My boyfriend and I went to the province on Sunday. I saw again familiar faces from my childhood. I have not seen some of my relatives there for a very long time; I can’t even remember some of their names.ย I was happy to see them, but my heart ached when I sawย my grandfather’s sister lifeless. The last time I saw her was October. She was frail and thin, but she was still able to walk, talk, and joke around.

I used to spend my summer vacation with her family when I was still in pre-school until second grade. She practiced me on reading and gave me a lot of advice and words of wisdom. She had a crispy laugh. She was strict, but only because she was protective. Her children and husband loved her very much. I loved her, too. She was one of the people who molded my family and education values. Oh, she was a grade school public teacher.

We got home quarter to nine in the evening. I was supposed to go with my boyfriend to their post-Bar Exams party; they organized it. I was so sleepy then, and I had to wake up early the next day because I will meet my parents and brother before they go to the wake, so I did not go with him anymore.

I woke up at 6am the next day and left the house at 7am. I got home at 7pm. My dirty laundry was piling up so I went to the dry cleaner, but the person at the counter said that there were still a lot lining up for the washing machines and my laundry wouldn’t make the cut anymore. What a bummer. ๐Ÿ˜ฆ I only had a few home clothes left, so I borrowed shirts and shorts from my boyfriend.

On Tuesday, I made a commissioned project during my lunch time, which is why I ate my lunch at 4pm already. I finished it until 2AM.

I slept for three hours only because I had to wake up early for my grandfather’s sister’s burial in the province. My boyfriend went with me. I worried that we might not make it on time because of the early morning traffic, but fortunately, we still arrived a little before her remains were transferred to the church nearby.

The sad atmosphere can be felt as soon as I stepped down from the tricycle. I was still at the gate when I heard sobbing. The scene was depressing and I could not hold back my tears anymore.

On focusing on your goals:

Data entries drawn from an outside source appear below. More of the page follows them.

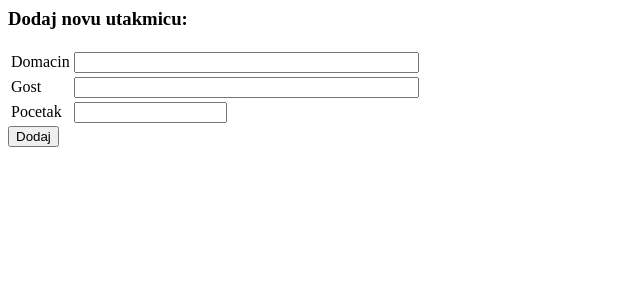
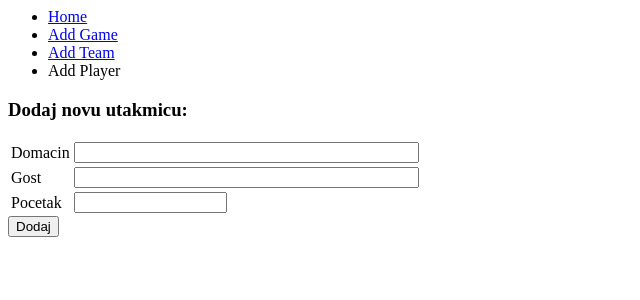
Before and after one commit to squarrel/score_alarm_server, a Python web app: template templates/add_game.html in a window 1280 px wide. Shown: the top 300 px of the page, without its empty margins (0-640 px from the left). Run offline with Jinja, Linux system fonts and the light colour scheme; the template is opened without the code that fills it, so the values that code supplies are empty.

Commit message:
added menu to base html.

```diff
--- a/templates/base.html
+++ b/templates/base.html
@@ -3,6 +3,7 @@
 <title>Score Alarm</title>
 </head>
 <body>
+{% include "links.html" %}
 {% block body %}{% endblock %}
 </body>
 </html>
--- /dev/null
+++ b/templates/links.html
@@ -0,0 +1,8 @@
+<div class="menu">
+	<ul>
+		<li><a href="/">Home</a></li>
+		<li><a href="/add_game">Add Game</a></li>
+		<li><a href="/add_team">Add Team</a></li>
+		<li>Add Player</li>
+	</ul>
+</div>
```
Also changed, not shown: templates/index.html (+1 -6 lines).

It does not matter what other people say or think. Focus on your goal, continue to believe in what you are capable of. You do not need to purposely show everyone how intelligent or talented you are. Remember, you are not here to please and convince the people around you. ๐Ÿ™‚

For the record:

I am neither fulfilled nor happy with my job.

The first step in making a solution is to acknowledge the problem. There you go.

Now, what is the root cause?

Can it still be addressed?

If not, what are the alternatives?

(I am now thinking about the last question.)

I heard it again

Masanay ka na lang.”

I hate hearing this.

When I hear this, I think, “So that’s it? I should just get used to it?” Why would I want to get used to something that needs improvement? Why would I settle? What do they mean by “masanay ka na lang?” Do they mean shut up and just do the work because this is how things are here?

On the other hand, I also think that this is a challenge to adapt to the present circumstances. I have no qualms about this, but I still think that before we adapt to the way things are, we should examine first what can be done to be more efficient and effective.

If we are already contented with getting used to the old ways, creativity and critical thinking get rusty, innovation stops, and complacency rules.